That year, at No. 2 overall (despite having MLB’s worst record in 2003), they took some guy you may have heard of: Justin Verlander.
Every player in the major leagues has their own story, their own journey — the path they took that makes their moment special. By the time a player reaches the big leagues, he has put in a tremendous amount of work. But Mize acknowledged there is something to be said about the rarified air the Tigers’ next top pick will experience.
“Obviously everybody in this clubhouse, I have tremendous respect for, it doesn’t really matter to me where you were drafted,” Mize said. “But to have a great season before the draft is a tough thing to do, so I definitely have respect for guys who were able to harness that pressure and turn it into quality seasons to be taken that high.”
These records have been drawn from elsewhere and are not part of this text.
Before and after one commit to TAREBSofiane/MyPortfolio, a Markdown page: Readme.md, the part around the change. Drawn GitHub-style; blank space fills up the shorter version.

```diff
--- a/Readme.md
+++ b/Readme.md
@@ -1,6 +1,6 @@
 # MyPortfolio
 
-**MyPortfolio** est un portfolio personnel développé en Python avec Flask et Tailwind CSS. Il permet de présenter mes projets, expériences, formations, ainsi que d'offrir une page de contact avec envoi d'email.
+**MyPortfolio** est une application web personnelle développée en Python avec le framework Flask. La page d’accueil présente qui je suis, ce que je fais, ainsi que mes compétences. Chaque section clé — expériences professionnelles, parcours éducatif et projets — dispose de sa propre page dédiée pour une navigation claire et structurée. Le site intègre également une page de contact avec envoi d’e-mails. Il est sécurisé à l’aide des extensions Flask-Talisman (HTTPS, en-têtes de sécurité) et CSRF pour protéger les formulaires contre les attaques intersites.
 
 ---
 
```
Hinch has gone through the draft process too, though he laughs at how different it is now compared to the 1990s, when he was drafted three times.
The first time, he was in high school, and there was virtually no coverage.
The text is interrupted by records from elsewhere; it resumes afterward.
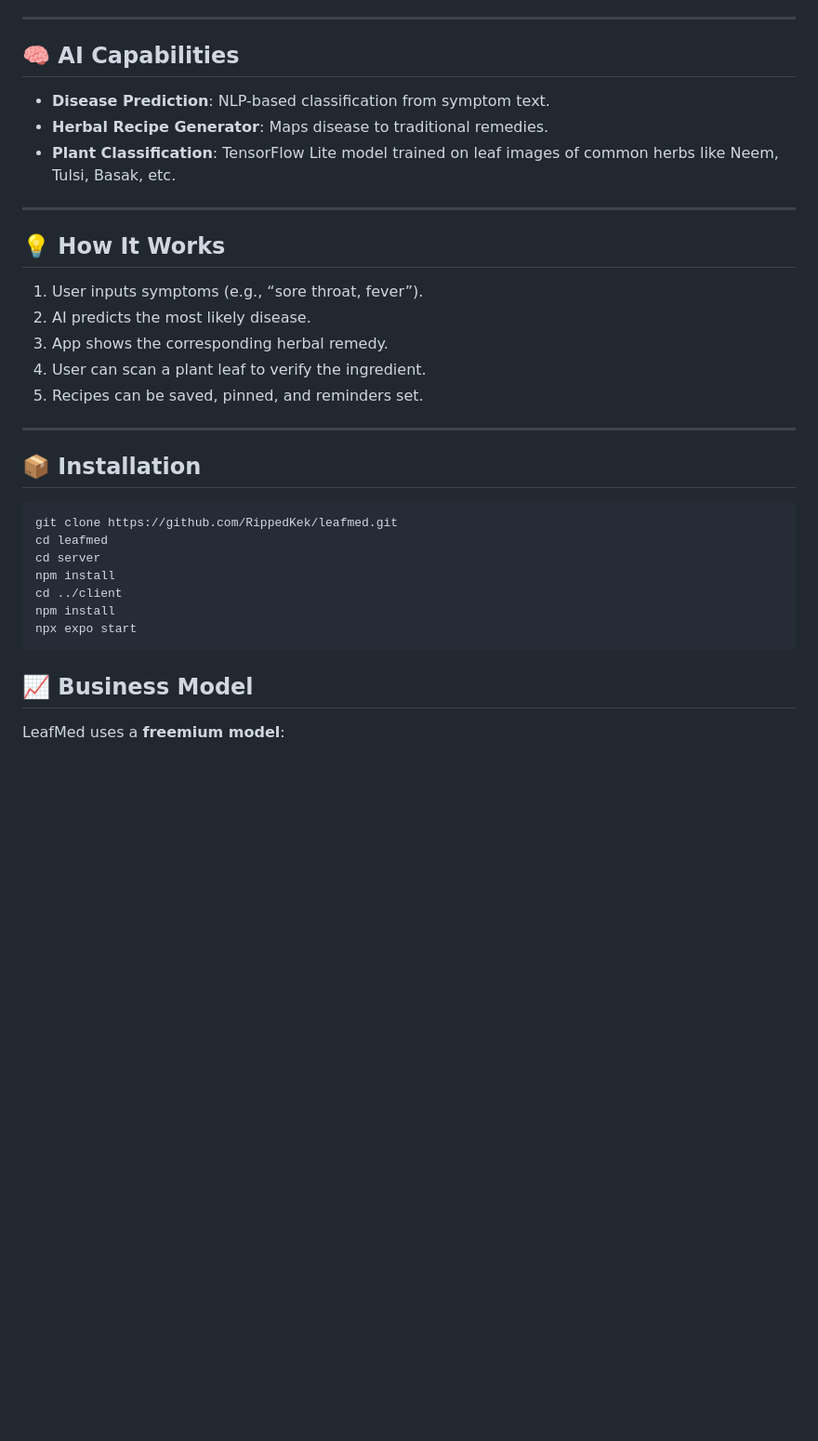
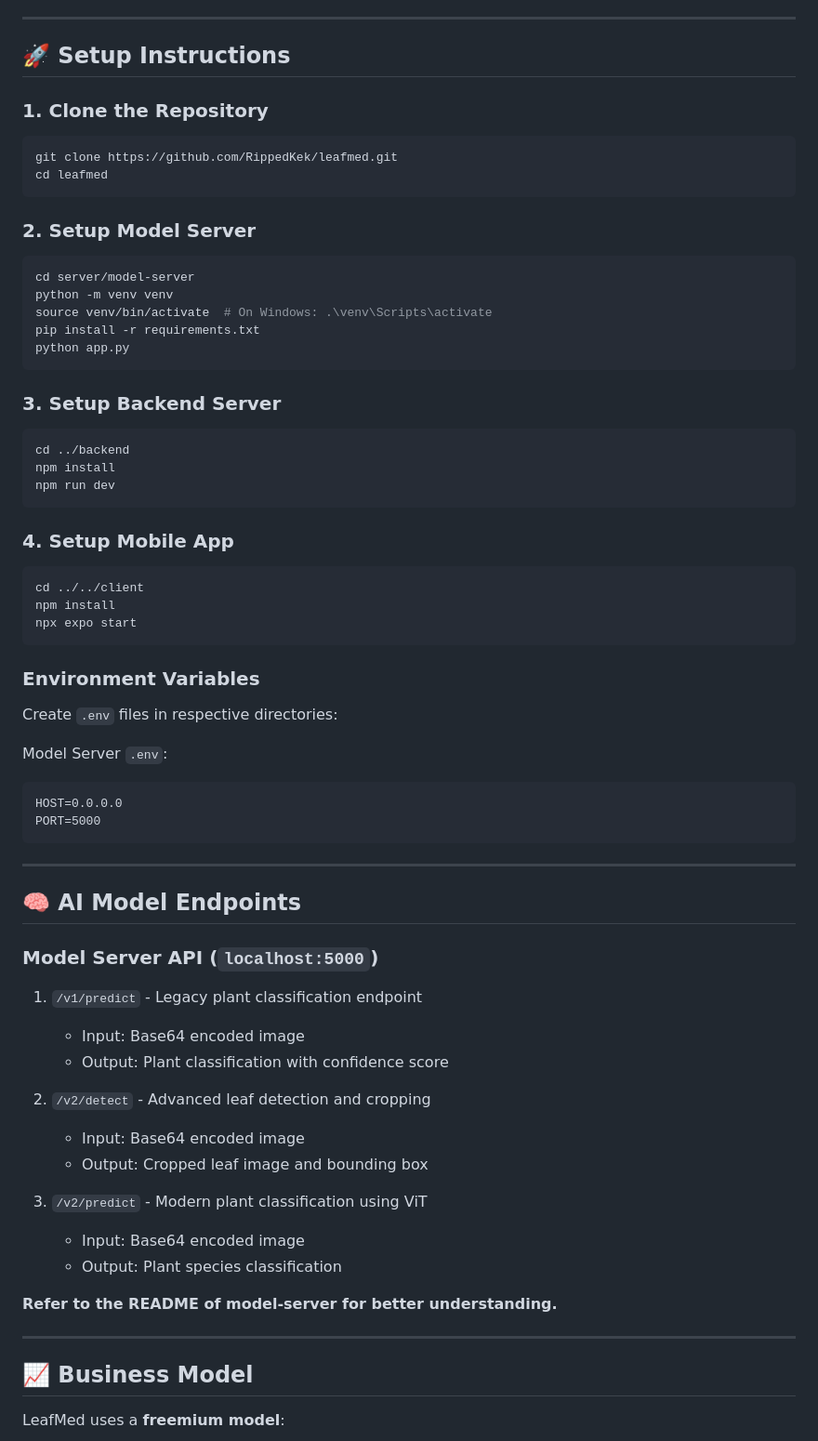
Before and after one commit to RippedKek/LeafMed, a Markdown page: README.md, the part around the change printed below. Shown: that part at 93% size. Drawn GitHub-style; blank space fills up the shorter version.

````diff
--- a/README.md
+++ b/README.md
@@ -29,35 +74,75 @@
 
 ---
 
-## 🧠 AI Capabilities
+## 🚀 Setup Instructions
 
-- **Disease Prediction**: NLP-based classification from symptom text.
-- **Herbal Recipe Generator**: Maps disease to traditional remedies.
-- **Plant Classification**: TensorFlow Lite model trained on leaf images of common herbs like Neem, Tulsi, Basak, etc.
-
----
-
-## 💡 How It Works
-
-1. User inputs symptoms (e.g., “sore throat, fever”).
-2. AI predicts the most likely disease.
-3. App shows the corresponding herbal remedy.
-4. User can scan a plant leaf to verify the ingredient.
-5. Recipes can be saved, pinned, and reminders set.
-
----
-
-## 📦 Installation
+### 1. Clone the Repository
 
 ```bash
 git clone https://github.com/RippedKek/leafmed.git
 cd leafmed
-cd server
+```
+
+### 2. Setup Model Server
+
+```bash
+cd server/model-server
+python -m venv venv
+source venv/bin/activate  # On Windows: .\venv\Scripts\activate
+pip install -r requirements.txt
+python app.py
+```
+
+### 3. Setup Backend Server
+
+```bash
+cd ../backend
 npm install
-cd ../client
+npm run dev
+```
+
+### 4. Setup Mobile App
+
+```bash
+cd ../../client
 npm install
 npx expo start
 ```
+
+### Environment Variables
+
+Create `.env` files in respective directories:
+
+Model Server `.env`:
+
+```
+HOST=0.0.0.0
+PORT=5000
+```
+
+---
+
+## 🧠 AI Model Endpoints
+
+### Model Server API (`localhost:5000`)
+
+1. `/v1/predict` - Legacy plant classification endpoint
+
+   - Input: Base64 encoded image
+   - Output: Plant classification with confidence score
+
+2. `/v2/detect` - Advanced leaf detection and cropping
+
+   - Input: Base64 encoded image
+   - Output: Cropped leaf image and bounding box
+
+3. `/v2/predict` - Modern plant classification using ViT
+   - Input: Base64 encoded image
+   - Output: Plant species classification
+
+**Refer to the README of model-server for better understanding.**
+
+---
 
 ## 📈 Business Model
 
````
Also changed, not shown: other parts of README.md (+59 -12 lines).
“We were waiting for a landline phone to ring,” he said.
After he fell to the second round, he opted to go to Stanford.
Three years later, he was in Omaha, Nebraska, for Baseball America, where the top prospects waited in a lobby on draft night. Again, he waited for the phone.
“I was on the back end of that, got to see guys getting hugs and getting drafted,” he said, laughing about the day he was drafted in the third round by the Chicago White Sox.
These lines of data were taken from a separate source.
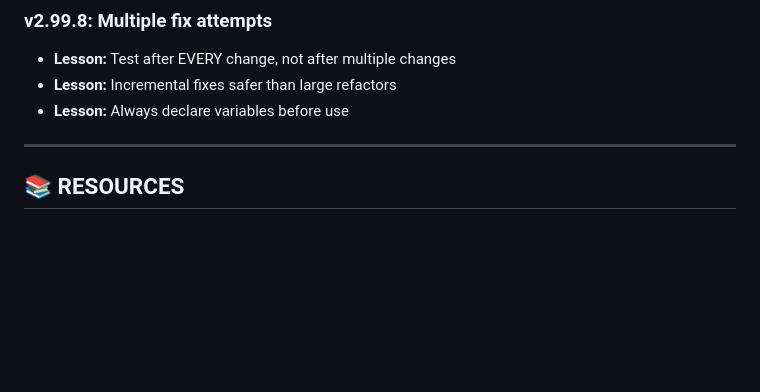
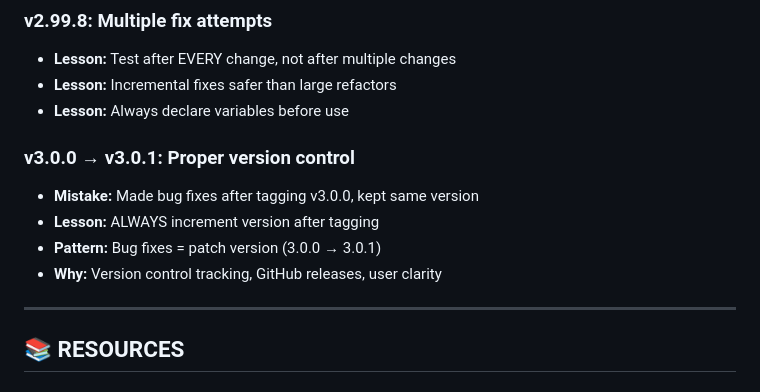
Before and after one commit to deusexitium/InfamousBPSRDPSMeter, a Markdown page: DEVELOPMENT.md, the part around the change. Drawn GitHub-style; blank space fills up the shorter version.

Commit message:
Update DEVELOPMENT.md - Add lesson about proper version incrementing
Document the v3.0.0 → v3.0.1 lesson:
- Never make changes after tagging without incrementing version
- Bug fixes require patch version increment
- Maintains clean version control history

```diff
--- a/DEVELOPMENT.md
+++ b/DEVELOPMENT.md
@@ -354,6 +354,12 @@ document.getElementById('btn-clear').addEventListener('click', handleClear);
 - **Lesson:** Incremental fixes safer than large refactors
 - **Lesson:** Always declare variables before use
 
+### **v3.0.0 → v3.0.1:** Proper version control
+- **Mistake:** Made bug fixes after tagging v3.0.0, kept same version
+- **Lesson:** ALWAYS increment version after tagging
+- **Pattern:** Bug fixes = patch version (3.0.0 → 3.0.1)
+- **Why:** Version control tracking, GitHub releases, user clarity
+
 ---
 
 ## 📚 RESOURCES
```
He returned to Stanford for his senior season and was taken in the third round by the Oakland Athletics in 1996.
There’s no way to know what will come from a draft night; Greene can attest to that. He doesn’t have any active plans to reach out to whomever the Tigers draft Sunday night; he said his main focus is on the big-league club. But it wouldn’t be the first time he formed a bond with a teammate on the night they received a life-changing call.
“With Tork, it was a little different,” Greene said of the phone call he made in summer 2020. “I’m really good friends of family with the scout who drafted (him) because he lives in Oviedo, my dad does lessons for his daughters for softball. He was like, ‘Hey, here’s Spencer’s number, I think you’ll be good together.’ … And then we became good buddies after that.
“I probably won’t watch tonight, might not meet him until next year … but I’m sure the Tigers will make the right decision.”